Since then I have used the remote in other recording situations, and I have found it to be a completely stable, robust way of running your DAW from any location in the studio. I cannot recommend it more highly for any musician who serves double-duty as an engineer – or for engineers who serve double-duty as musicians. If you could use this convenience, then my friend, this is simply a must-have.
Setting up RDC is easy. All you need is to have Windows XP installed on both your primary DAW as well as the notebook you intend to use as a remote control. The DAW must be running Windows XP Pro, but the notebook can be running Windows XP Home Edition.
To set up the DAW to be remotely-controlled,
- Right-Click the My Computer Icon and select Properties
- Click the Remote tab
- Check the box that says “Allow users to connect remotely to this computer”
- Windows will warn you that accounts with blank passwords cannot be used to connect to the computer. Click OK, and you are configured.

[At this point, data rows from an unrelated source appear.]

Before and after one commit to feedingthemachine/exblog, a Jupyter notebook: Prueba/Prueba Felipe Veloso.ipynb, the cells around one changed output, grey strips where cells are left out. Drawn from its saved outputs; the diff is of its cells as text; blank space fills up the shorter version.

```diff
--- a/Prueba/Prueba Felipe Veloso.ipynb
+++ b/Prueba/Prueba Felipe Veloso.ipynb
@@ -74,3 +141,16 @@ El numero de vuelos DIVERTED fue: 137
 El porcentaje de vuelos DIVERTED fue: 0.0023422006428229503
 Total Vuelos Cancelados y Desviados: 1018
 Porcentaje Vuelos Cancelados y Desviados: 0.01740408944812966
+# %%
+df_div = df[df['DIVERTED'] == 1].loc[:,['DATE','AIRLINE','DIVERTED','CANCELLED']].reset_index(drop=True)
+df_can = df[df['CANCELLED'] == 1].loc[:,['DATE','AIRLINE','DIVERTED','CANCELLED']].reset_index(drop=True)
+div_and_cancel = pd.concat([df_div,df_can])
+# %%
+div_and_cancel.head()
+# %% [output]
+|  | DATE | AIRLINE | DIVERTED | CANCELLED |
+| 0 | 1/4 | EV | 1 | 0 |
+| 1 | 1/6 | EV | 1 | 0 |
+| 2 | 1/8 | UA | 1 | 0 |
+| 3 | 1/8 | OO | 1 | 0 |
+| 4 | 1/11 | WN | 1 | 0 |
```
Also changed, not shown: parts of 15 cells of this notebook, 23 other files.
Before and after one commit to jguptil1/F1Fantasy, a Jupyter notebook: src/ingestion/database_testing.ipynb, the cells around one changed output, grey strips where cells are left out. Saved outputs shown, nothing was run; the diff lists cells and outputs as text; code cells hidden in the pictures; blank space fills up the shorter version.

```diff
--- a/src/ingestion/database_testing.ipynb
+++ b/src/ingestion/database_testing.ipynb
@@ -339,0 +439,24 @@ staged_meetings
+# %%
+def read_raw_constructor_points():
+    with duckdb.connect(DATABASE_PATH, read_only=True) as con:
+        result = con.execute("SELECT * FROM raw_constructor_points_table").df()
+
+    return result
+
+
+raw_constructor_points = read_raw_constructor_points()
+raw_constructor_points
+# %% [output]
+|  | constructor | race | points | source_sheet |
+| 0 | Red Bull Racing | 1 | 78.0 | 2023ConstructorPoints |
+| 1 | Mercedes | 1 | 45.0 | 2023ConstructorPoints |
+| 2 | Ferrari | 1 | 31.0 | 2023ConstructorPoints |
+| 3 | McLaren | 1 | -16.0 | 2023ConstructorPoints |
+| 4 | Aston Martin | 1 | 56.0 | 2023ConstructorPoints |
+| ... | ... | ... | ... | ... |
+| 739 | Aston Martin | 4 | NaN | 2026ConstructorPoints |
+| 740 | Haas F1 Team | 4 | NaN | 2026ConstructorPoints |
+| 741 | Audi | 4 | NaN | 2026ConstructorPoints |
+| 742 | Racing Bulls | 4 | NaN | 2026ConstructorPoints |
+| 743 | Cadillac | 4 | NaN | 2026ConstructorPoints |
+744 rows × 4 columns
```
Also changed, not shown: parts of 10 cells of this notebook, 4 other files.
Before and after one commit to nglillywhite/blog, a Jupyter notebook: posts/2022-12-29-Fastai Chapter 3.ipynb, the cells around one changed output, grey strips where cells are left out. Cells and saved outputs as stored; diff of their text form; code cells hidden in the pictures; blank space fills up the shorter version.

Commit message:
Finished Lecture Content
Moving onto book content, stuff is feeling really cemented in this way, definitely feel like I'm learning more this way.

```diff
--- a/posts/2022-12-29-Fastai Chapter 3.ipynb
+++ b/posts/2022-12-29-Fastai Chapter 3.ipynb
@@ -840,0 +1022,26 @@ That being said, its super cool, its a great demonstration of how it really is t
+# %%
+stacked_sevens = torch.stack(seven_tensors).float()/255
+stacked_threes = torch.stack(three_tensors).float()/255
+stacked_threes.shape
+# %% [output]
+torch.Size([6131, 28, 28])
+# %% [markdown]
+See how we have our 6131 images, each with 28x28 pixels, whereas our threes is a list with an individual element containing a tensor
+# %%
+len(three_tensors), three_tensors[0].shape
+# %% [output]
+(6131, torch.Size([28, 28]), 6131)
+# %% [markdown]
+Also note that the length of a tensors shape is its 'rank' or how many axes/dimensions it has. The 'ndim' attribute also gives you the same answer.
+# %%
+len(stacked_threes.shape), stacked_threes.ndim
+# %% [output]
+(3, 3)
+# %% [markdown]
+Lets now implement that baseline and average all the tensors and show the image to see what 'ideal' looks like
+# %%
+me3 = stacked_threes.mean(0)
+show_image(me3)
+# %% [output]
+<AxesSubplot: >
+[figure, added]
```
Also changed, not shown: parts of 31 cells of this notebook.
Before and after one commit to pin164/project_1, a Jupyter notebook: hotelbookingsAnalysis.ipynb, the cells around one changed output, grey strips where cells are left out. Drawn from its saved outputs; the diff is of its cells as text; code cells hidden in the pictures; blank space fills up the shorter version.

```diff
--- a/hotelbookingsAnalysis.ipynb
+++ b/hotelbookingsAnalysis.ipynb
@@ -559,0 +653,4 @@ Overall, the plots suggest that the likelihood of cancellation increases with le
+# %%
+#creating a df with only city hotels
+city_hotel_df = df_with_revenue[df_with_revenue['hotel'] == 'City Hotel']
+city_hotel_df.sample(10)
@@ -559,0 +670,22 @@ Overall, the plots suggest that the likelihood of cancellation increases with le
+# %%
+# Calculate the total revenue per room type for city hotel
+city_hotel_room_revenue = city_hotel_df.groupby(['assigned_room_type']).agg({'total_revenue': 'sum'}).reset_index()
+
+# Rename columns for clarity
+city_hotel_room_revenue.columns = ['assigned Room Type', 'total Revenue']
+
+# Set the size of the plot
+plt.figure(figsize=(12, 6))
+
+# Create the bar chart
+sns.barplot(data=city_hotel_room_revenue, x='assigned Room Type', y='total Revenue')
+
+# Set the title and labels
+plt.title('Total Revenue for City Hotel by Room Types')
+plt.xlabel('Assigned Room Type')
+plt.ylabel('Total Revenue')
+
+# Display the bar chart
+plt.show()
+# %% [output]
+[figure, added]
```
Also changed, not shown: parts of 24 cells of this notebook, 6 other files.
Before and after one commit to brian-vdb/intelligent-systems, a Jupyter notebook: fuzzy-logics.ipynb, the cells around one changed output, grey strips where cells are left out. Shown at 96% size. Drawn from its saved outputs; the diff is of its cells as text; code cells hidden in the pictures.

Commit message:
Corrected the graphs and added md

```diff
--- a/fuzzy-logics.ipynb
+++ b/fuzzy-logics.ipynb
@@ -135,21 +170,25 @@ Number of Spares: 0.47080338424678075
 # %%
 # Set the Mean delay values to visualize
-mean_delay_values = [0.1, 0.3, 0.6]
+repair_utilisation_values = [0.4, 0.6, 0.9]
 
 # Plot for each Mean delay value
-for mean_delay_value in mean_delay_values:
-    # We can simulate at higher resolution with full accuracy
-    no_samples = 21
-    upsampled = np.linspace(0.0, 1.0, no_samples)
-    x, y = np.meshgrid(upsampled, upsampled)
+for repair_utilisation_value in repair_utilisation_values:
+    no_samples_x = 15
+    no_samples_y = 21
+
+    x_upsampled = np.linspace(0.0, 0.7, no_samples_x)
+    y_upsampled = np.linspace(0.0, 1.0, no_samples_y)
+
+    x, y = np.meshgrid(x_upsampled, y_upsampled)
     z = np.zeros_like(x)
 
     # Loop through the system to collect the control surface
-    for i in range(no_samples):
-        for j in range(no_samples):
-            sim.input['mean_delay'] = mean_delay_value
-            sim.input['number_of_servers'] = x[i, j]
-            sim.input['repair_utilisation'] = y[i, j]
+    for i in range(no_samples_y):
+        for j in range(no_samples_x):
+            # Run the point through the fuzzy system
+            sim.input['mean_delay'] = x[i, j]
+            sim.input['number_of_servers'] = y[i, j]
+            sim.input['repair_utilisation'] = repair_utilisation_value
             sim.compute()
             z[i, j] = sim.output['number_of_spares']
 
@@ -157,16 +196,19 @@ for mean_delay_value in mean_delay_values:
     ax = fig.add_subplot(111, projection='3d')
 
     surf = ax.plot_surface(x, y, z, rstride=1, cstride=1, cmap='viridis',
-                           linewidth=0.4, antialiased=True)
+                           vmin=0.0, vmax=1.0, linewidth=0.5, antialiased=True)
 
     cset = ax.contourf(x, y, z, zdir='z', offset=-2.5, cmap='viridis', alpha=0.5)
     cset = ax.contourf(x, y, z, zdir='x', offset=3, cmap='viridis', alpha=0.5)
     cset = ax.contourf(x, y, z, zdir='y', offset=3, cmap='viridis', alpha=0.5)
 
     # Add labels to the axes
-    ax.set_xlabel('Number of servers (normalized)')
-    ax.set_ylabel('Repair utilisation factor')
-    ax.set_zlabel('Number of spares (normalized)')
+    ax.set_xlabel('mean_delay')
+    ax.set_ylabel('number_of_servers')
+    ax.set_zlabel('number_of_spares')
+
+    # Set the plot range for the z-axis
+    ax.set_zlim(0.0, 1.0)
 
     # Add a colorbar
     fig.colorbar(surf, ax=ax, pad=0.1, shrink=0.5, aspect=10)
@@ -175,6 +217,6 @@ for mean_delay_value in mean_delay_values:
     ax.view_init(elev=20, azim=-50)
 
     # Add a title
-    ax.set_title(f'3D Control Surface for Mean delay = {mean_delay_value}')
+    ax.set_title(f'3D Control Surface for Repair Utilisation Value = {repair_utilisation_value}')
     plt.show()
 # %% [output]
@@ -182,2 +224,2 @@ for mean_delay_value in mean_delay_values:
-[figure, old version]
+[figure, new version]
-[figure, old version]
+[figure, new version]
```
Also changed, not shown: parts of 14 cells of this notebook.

If you are like most people, you have Windows XP set up in “single-user” mode with a blank Administrator password, so that it does not prompt for a password. In that case, you may not be able to connect to the computer because by default, RDC will not accept connections to the computer for accounts with a blank password. Fortunately, as is usually the case, Microsoft has provided a way around this security feature. As long as you are behind a firewall (as you should be) this procedure is a safe one to use.
- Navigate to Administrative Tools – Local Security Policy
- Navigate to Security Settings – Local Policies – Security Options
- Find the option “Accounts – Limit local account use of blank passwords to console logon only”
- Change this to “Disabled”
Now you are ready to log into the DAW from the notebook computer.
- From the notebook, navigate to Accessories – Communications – Remote Desktop Connection
- Select the Options button. There is something here you will want to change.
- Under the “Local Resources” tab, change the “Remote Computer Sound” option to “Leave at remote computer”
- Under the “Experience” tab, change the Connection Speed setting to LAN
- Click the Connect button
- If necessary, log onto the DAW
- You are now running your DAW from the notebook. Enjoy!
A Soapbox Moment
For years I have extolled the virtues of DAW based recording. Well, here is a wonderful example of why. Thanks to the friendly folks at Microsoft, who built this kind of functionality in order to let techies troubleshoot end-user PCs and remotely configure servers located miles away in server farms, we have a capability which would likely never emerge in a dedicated standalone package. There are serious shortcomings to running a production DAW on a general-purpose OS like Windows: the hassle of messing with drivers, getting viruses, keeping the thing maintained. On that we can all agree. But there are benefits, too, often from the least likely of places. Being able to cheaply and easily remote-control your audio recorder is only one of many fine examples of “unintented benefits” we get from running our recorders on standard, generalized platforms like Windows.
If you need the ability to remotely control your recorder, grab yourself a $300 notebook and a couple of wireless-B (or G) interfaces, and do it… now! Thank me later!